*TASK STATEMENT*. Look through the lines below and extract each one that contains "Unnamed".

(Edit difference data)
════════════════

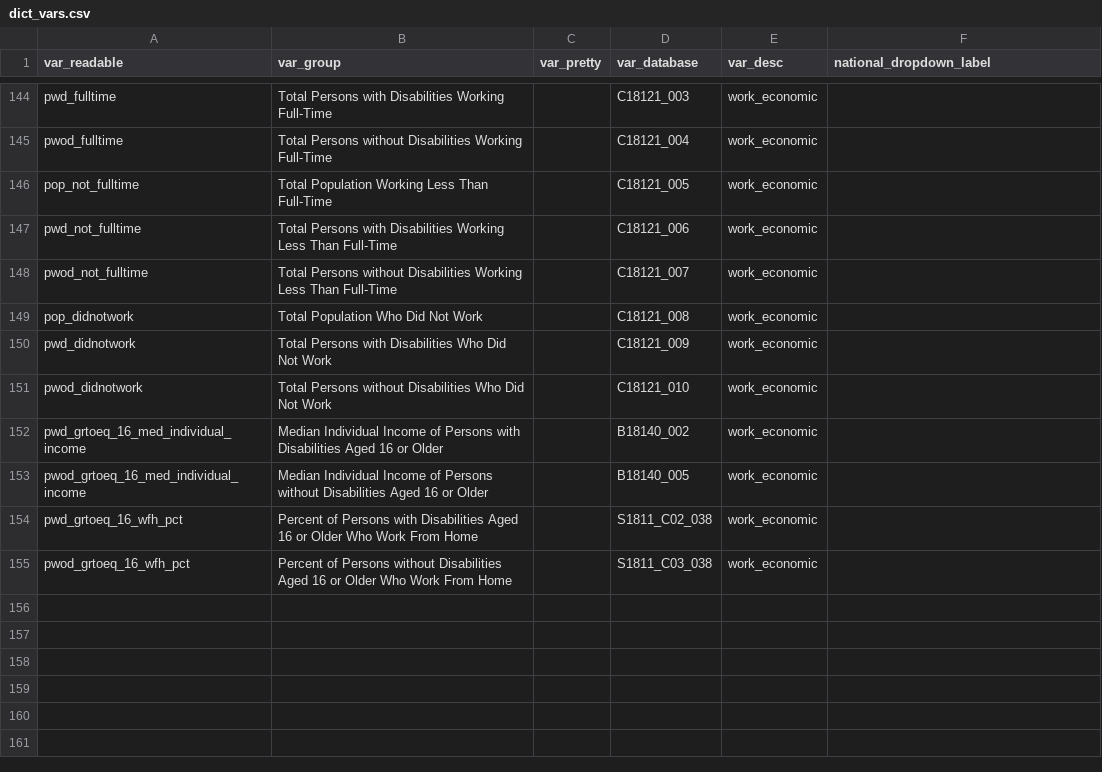
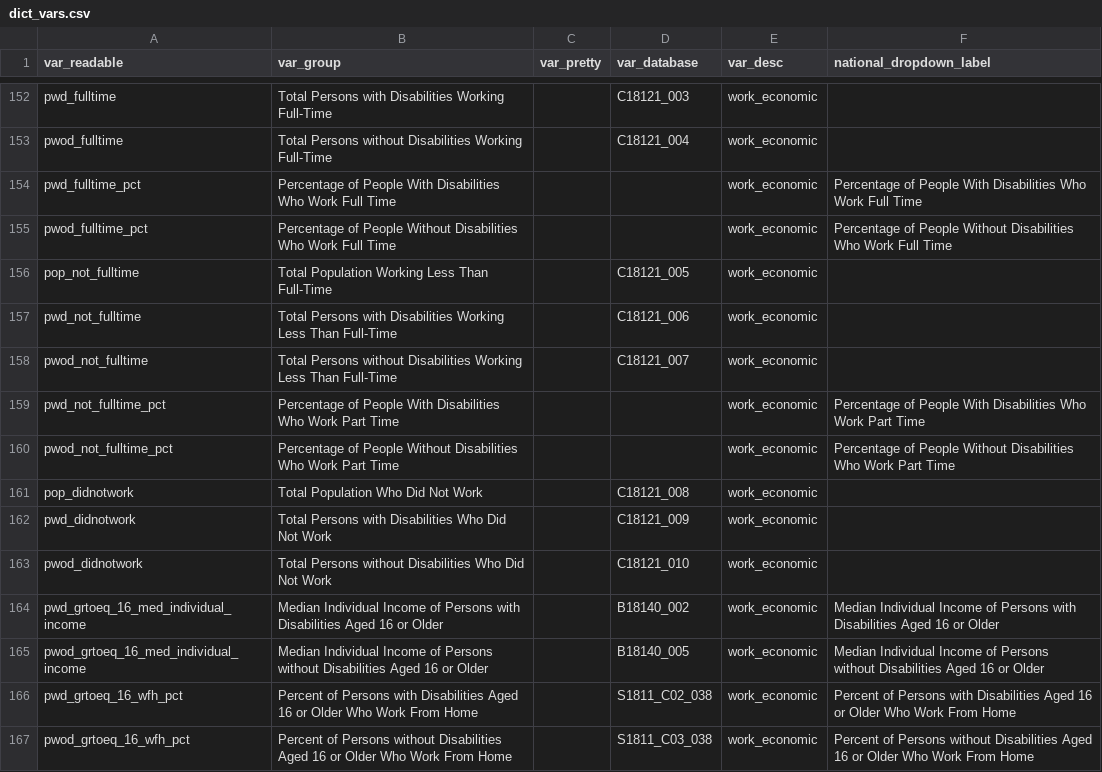
Before and after one commit to ada-parc/ADA-PARC-Website-Design, a CSV file: dictionaries/dict_vars.csv, drawn as a sheet; only a part is shown, gaps mark what is left out; the diff covers the shown part only.

```diff
--- a/dictionaries/dict_vars.csv
+++ b/dictionaries/dict_vars.csv
@@ -145,2 +153,4 @@ pwd_fulltime,Total Persons with Disabilities Working Full-Time,,C18121_003,work_
 pwod_fulltime,Total Persons without Disabilities Working Full-Time,,C18121_004,work_economic,
+pwd_fulltime_pct,Percentage of People With Disabilities Who Work Full Time,,,work_economic,Percentage of People With Disabilities Who Work Full Time
+pwod_fulltime_pct,Percentage of People Without Disabilities Who Work Full Time,,,work_economic,Percentage of People Without Disabilities Who Work Full Time
 pop_not_fulltime,Total Population Working Less Than Full-Time,,C18121_005,work_economic,
@@ -148,2 +158,4 @@ pwd_not_fulltime,Total Persons with Disabilities Working Less Than Full-Time,,C1
 pwod_not_fulltime,Total Persons without Disabilities Working Less Than Full-Time,,C18121_007,work_economic,
+pwd_not_fulltime_pct,Percentage of People With Disabilities Who Work Part Time,,,work_economic,Percentage of People With Disabilities Who Work Part Time
+pwod_not_fulltime_pct,Percentage of People Without Disabilities Who Work Part Time,,,work_economic,Percentage of People Without Disabilities Who Work Part Time
 pop_didnotwork,Total Population Who Did Not Work,,C18121_008,work_economic,
@@ -151,5 +163,5 @@ pwd_didnotwork,Total Persons with Disabilities Who Did Not Work,,C18121_009,work
 pwod_didnotwork,Total Persons without Disabilities Who Did Not Work,,C18121_010,work_economic,
-pwd_grtoeq_16_med_individual_income,Median Individual Income of Persons with Disabilities Aged 16 or Older,,B18140_002,work_economic,
-pwod_grtoeq_16_med_individual_income,Median Individual Income of Persons without Disabilities Aged 16 or Older,,B18140_005,work_economic,
-pwd_grtoeq_16_wfh_pct,Percent of Persons with Disabilities Aged 16 or Older Who Work From Home,,S1811_C02_038,work_economic,
-pwod_grtoeq_16_wfh_pct,Percent of Persons without Disabilities Aged 16 or Older Who Work From Home,,S1811_C03_038,work_economic,
+pwd_grtoeq_16_med_individual_income,Median Individual Income of Persons with Disabilities Aged 16 or Older,,B18140_002,work_economic,Median Individual Income of Persons with Disabilities Aged 16 or Older
+pwod_grtoeq_16_med_individual_income,Median Individual Income of Persons without Disabilities Aged 16 or Older,,B18140_005,work_economic,Median Individual Income of Persons without Disabilities Aged 16 or Older
+pwd_grtoeq_16_wfh_pct,Percent of Persons with Disabilities Aged 16 or Older Who Work From Home,,S1811_C02_038,work_economic,Percent of Persons with Disabilities Aged 16 or Older Who Work From Home
+pwod_grtoeq_16_wfh_pct,Percent of Persons without Disabilities Aged 16 or Older Who Work From Home,,S1811_C03_038,work_economic,Percent of Persons without Disabilities Aged 16 or Older Who Work From Home
```
Also changed, not shown: 8 added rows and 45 edited cells elsewhere in this file, 3 other files.
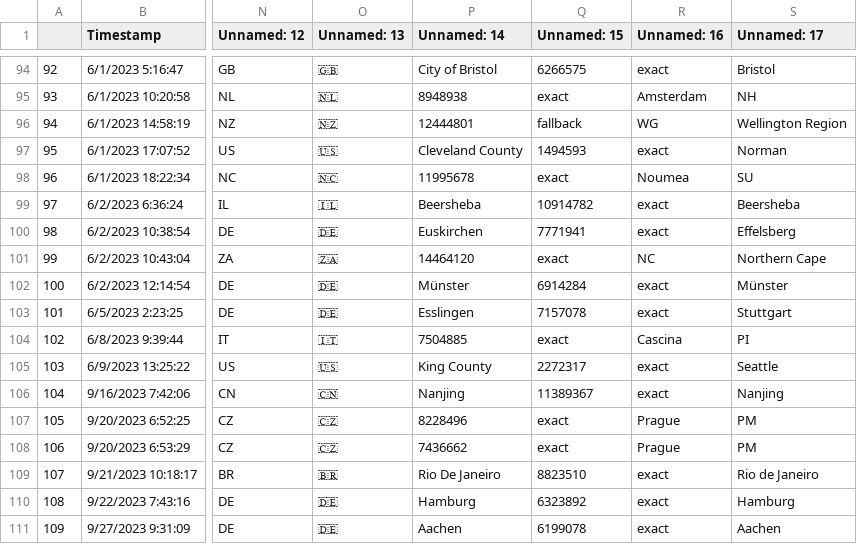
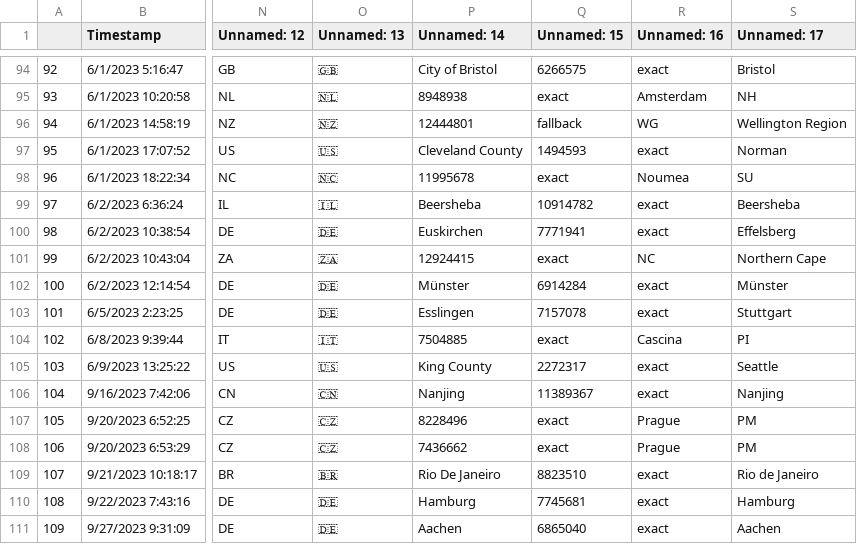
Before and after one commit to CannonLock/data-cache, a CSV file: data/htcss_user_registry.csv, drawn as a sheet; only a part is shown, gaps mark what is left out; the diff names each change by its address in the sheet, - before the commit and + after, or states it on an @@ line.

```diff
--- a/data/htcss_user_registry.csv
+++ b/data/htcss_user_registry.csv
-P101 (Unnamed: 14): 14464120
+P101 (Unnamed: 14): 12924415
-Q110 (Unnamed: 15): 6323892
+Q110 (Unnamed: 15): 7745681
-Q111 (Unnamed: 15): 6199078
+Q111 (Unnamed: 15): 6865040
```
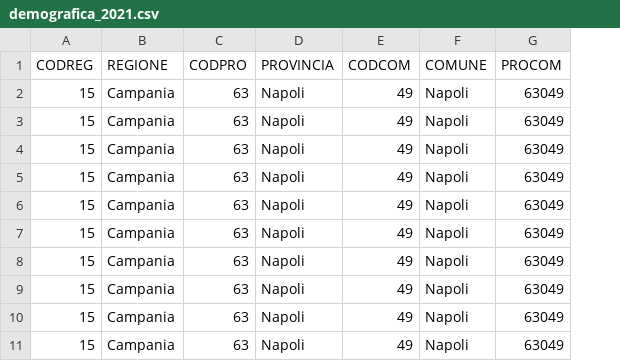
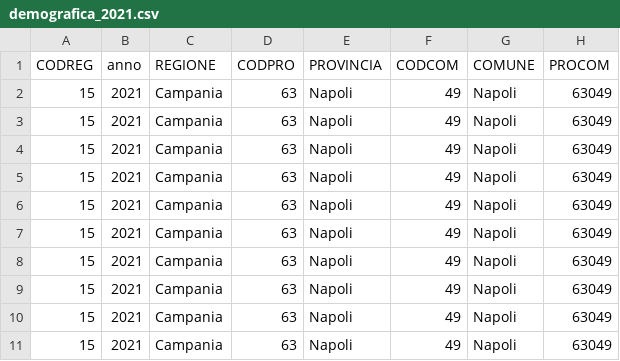
Before and after one commit to erasmdif/CURE_data_explorer, a CSV file: data/demografica_2021.csv, drawn as a sheet; only a part is shown; the diff names each change by its address in the sheet, - before the commit and + after, or states it on an @@ line.

```diff
--- a/data/demografica_2021.csv
+++ b/data/demografica_2021.csv
+column B (anno), rows 2-11: all 2021
```
Also changed, not shown: data/spiegazione_dati.csv, 27 other files.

════════════════

*RESPONSE*.
-P101 (Unnamed: 14): 14464120
+P101 (Unnamed: 14): 12924415
-Q110 (Unnamed: 15): 6323892
+Q110 (Unnamed: 15): 7745681
-Q111 (Unnamed: 15): 6199078
+Q111 (Unnamed: 15): 6865040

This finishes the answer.